(Stored data entries)

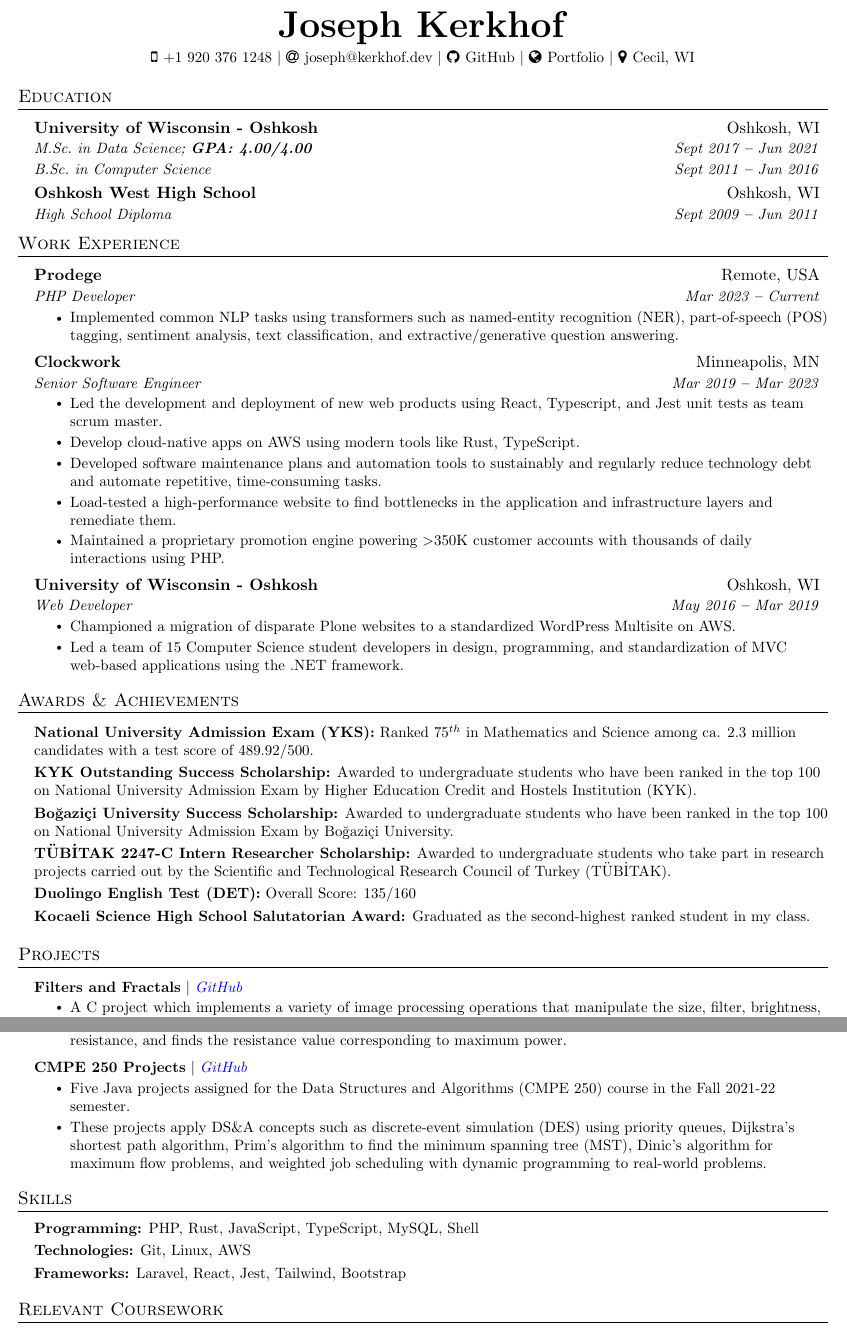
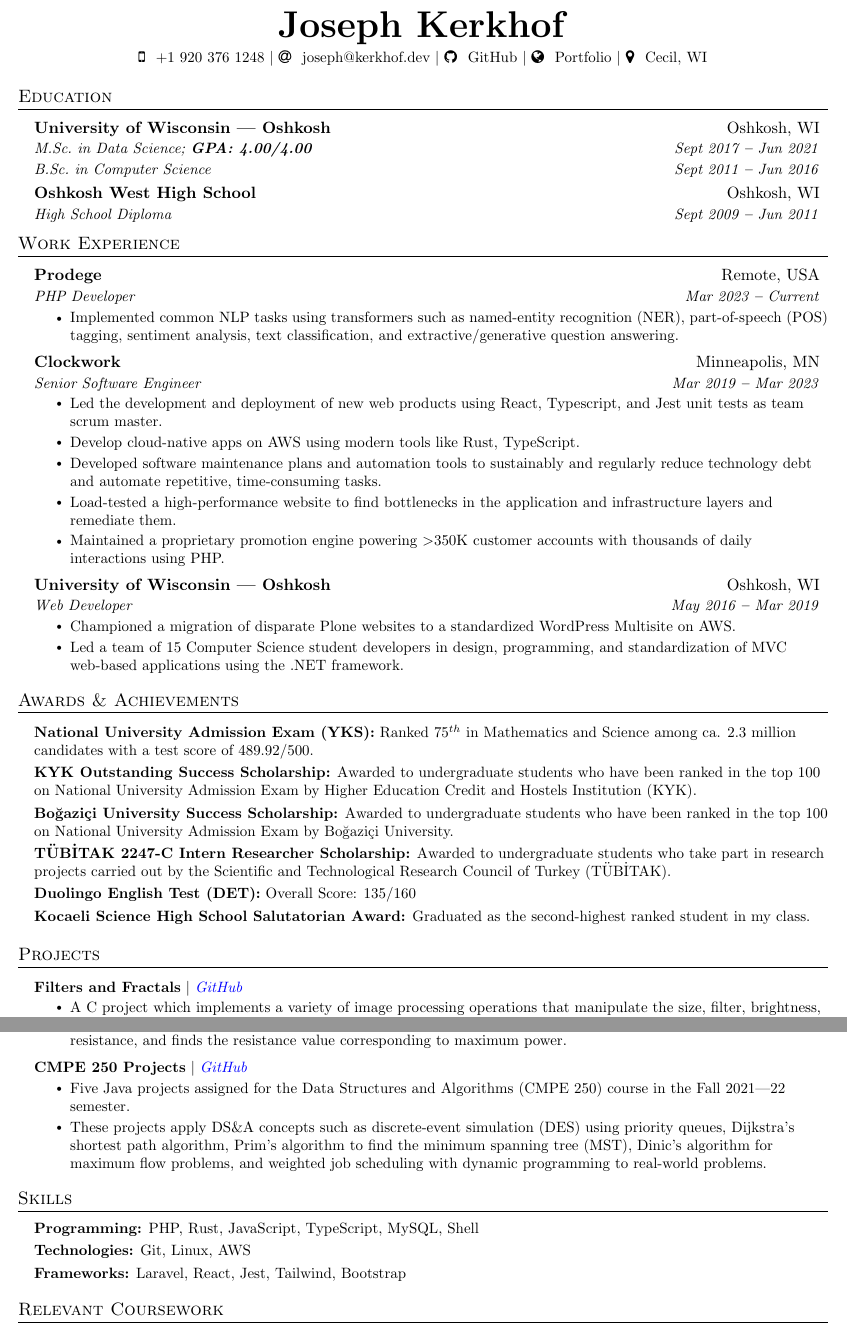
Before and after one commit to josephkerkhof/resume, a LaTeX document (Joseph_Kerkhof.tex): two parts of pages 1 and 2 of 2, joined at a grey line, cut so that both start at the same text. Compiled offline with pdfLaTeX.

Commit message:
fix: easy warnings

```diff
--- a/Joseph_Kerkhof.tex
+++ b/Joseph_Kerkhof.tex
@@ -48,13 +48,13 @@
 
 \urlstyle{same}
 
-\raggedbottom
-\raggedright
+\raggedbottom{}
+\raggedright{}
 \setlength{\tabcolsep}{0in}
 
 % Sections formatting
 \titleformat{\section}{\vspace{-4pt}\scshape\raggedright\large
-}{}{0em}{}[\color{black}\titlerule \vspace{-5pt}]
+}{}{0em}{}[\color{black}\titlerule{} \vspace{-5pt}]
 
 % Ensure that generate pdf is machine readable/ATS parsable
 \pdfgentounicode=1
@@ -132,15 +127,15 @@
 \begin{center}
     \textbf{\Huge \scshape Joseph Kerkhof} \\ \vspace{3pt}
     \small
-    \faMobile \hspace{.5pt} \href{tel:19203761248}{+1 920 376 1248}
+	\faMobile{} \hspace{.5pt} \href{tel:19203761248}{+1 920 376 1248}
     $|$
-    \faAt \hspace{.5pt} \href{mailto:joseph@kerkhof.dev}{joseph@kerkhof.dev}
+	\faAt{} \hspace{.5pt} \href{mailto:joseph@kerkhof.dev}{joseph@kerkhof.dev}
     $|$
-    \faGithub \hspace{.5pt} \href{https://github.com/josephkerkhof}{GitHub}
+	\faGithub{} \hspace{.5pt} \href{https://github.com/josephkerkhof}{GitHub}
     $|$
-    \faGlobe \hspace{.5pt} \href{https://kerkhof.dev}{Portfolio}
+	\faGlobe{} \hspace{.5pt} \href{https://kerkhof.dev}{Portfolio}
     $|$
-    \faMapMarker \hspace{.5pt} \href{https://www.google.com/maps/@44.8069341,-88.470406,14z https://www.google.com/maps/place/Cecil,+WI+54111/@44.8069359,-88.4498064,14z/data=!3m1!4b1!4m6!3m5!1s0x88026d0ff3965501:0x7673892fd5cfc2ad!8m2!3d44.8099895!4d-88.4523248!16zL20vMDExOXI5}{Cecil, WI}
+	\faMapMarker{} \hspace{.5pt} \href{https://www.google.com/maps/@44.8069341,-88.470406,14z https://www.google.com/maps/place/Cecil,+WI+54111/@44.8069359,-88.4498064,14z/data=!3m1!4b1!4m6!3m5!1s0x88026d0ff3965501:0x7673892fd5cfc2ad!8m2!3d44.8099895!4d-88.4523248!16zL20vMDExOXI5}{Cecil, WI}
 \end{center}
 
 
@@ -149,18 +144,18 @@
 
 \section{Education}
   \vspace{3pt}
-  \resumeSubHeadingListStart
+  \resumeSubHeadingListStart{}
 
     \resumeEducationHeading
-      {University of Wisconsin - Oshkosh}{Oshkosh, WI}
-      {M.Sc.\ in Data Science;   \textbf{GPA: 4.00/4.00}}{Sept 2017 \textbf{--} Jun 2021}
+      {University of Wisconsin — Oshkosh}{Oshkosh, WI}
+      {M.Sc.\ in Data Science;   \textbf{GPA:\@ 4.00/4.00}}{Sept 2017 \textbf{--} Jun 2021}
       {B.Sc.\ in Computer Science}{Sept 2011 \textbf{--} Jun 2016}
 
     \resumeSubheading
       {Oshkosh West High School}{Oshkosh, WI}
       {High School Diploma}{Sept 2009 \textbf{--} Jun 2011}
 
-  \resumeSubHeadingListEnd
+  \resumeSubHeadingListEnd{}
 
 
 
@@ -190,14 +185,14 @@
         \resumeItemListEnd
 
     \resumeSubheading
-      {University of Wisconsin - Oshkosh}{Oshkosh, WI}
+      {University of Wisconsin — Oshkosh}{Oshkosh, WI}
       {Web Developer}{May 2016 \textbf{--} Mar 2019}
         \resumeItemListStart
             \resumeItem{Championed a migration of disparate Plone websites to a standardized WordPress Multisite on AWS.}
-            \resumeItem{Led a team of 15 Computer Science student developers in design, programming, and standardization of MVC web-based applications using the .NET framework.}
+            \resumeItem{Led a team of 15 Computer Science student developers in design, programming, and standardization of MVC web-based applications using the\space.NET framework.}
         \resumeItemListEnd
 
-  \resumeSubHeadingListEnd
+  \resumeSubHeadingListEnd{}
 
 
 
@@ -221,7 +216,7 @@
 
         \textbf{Kocaeli Science High School Salutatorian Award:} {Graduated as the second-highest ranked student in my class.}
     }}
-  \resumeSubHeadingListEnd
+  \resumeSubHeadingListEnd{}
 
 
 
@@ -229,7 +224,7 @@
 
 \section{Projects}
     \vspace{3pt}
-    \resumeSubHeadingListStart
+    \resumeSubHeadingListStart{}
 
       \resumeProjectHeading
         {\textbf{Filters and Fractals} $|$ \emph{\href{https://github.com/arasgungore/filters-and-fractals}{\color{blue}GitHub}}}{}
@@ -262,11 +257,11 @@
       \resumeProjectHeading
         {\textbf{CMPE 250 Projects} $|$ \emph{\href{https://github.com/arasgungore/CMPE250-projects}{\color{blue}GitHub}}}{}
           \resumeItemListStart
-            \resumeItem{Five Java projects assigned for the Data Structures and Algorithms (CMPE 250) course in the Fall 2021-22 semester.}
+            \resumeItem{Five Java projects assigned for the Data Structures and Algorithms (CMPE 250) course in the Fall 2021—22 semester.}
             \resumeItem{These projects apply DS\&A concepts such as discrete-event simulation (DES) using priority queues, Dijkstra's shortest path algorithm, Prim's algorithm to find the minimum spanning tree (MST), Dinic's algorithm for maximum flow problems, and weighted job scheduling with dynamic programming to real-world problems.}
           \resumeItemListEnd
 
-    \resumeSubHeadingListEnd
+    \resumeSubHeadingListEnd{}
 
 
 
```
Also changed, not shown: Joseph_Kerkhof.pdf, Joseph_Kerkhof.tex (23 more changed lines).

» WHAT THE TASK REQUIRES:
Where does the word "google" appear in the records? Copy every line that holds it.

» ANSWER SECTION:
-    \faMapMarker \hspace{.5pt} \href{https://www.google.com/maps/@44.8069341,-88.470406,14z https://www.google.com/maps/place/Cecil,+WI+54111/@44.8069359,-88.4498064,14z/data=!3m1!4b1!4m6!3m5!1s0x88026d0ff3965501:0x7673892fd5cfc2ad!8m2!3d44.8099895!4d-88.4523248!16zL20vMDExOXI5}{Cecil, WI}
+	\faMapMarker{} \hspace{.5pt} \href{https://www.google.com/maps/@44.8069341,-88.470406,14z https://www.google.com/maps/place/Cecil,+WI+54111/@44.8069359,-88.4498064,14z/data=!3m1!4b1!4m6!3m5!1s0x88026d0ff3965501:0x7673892fd5cfc2ad!8m2!3d44.8099895!4d-88.4523248!16zL20vMDExOXI5}{Cecil, WI}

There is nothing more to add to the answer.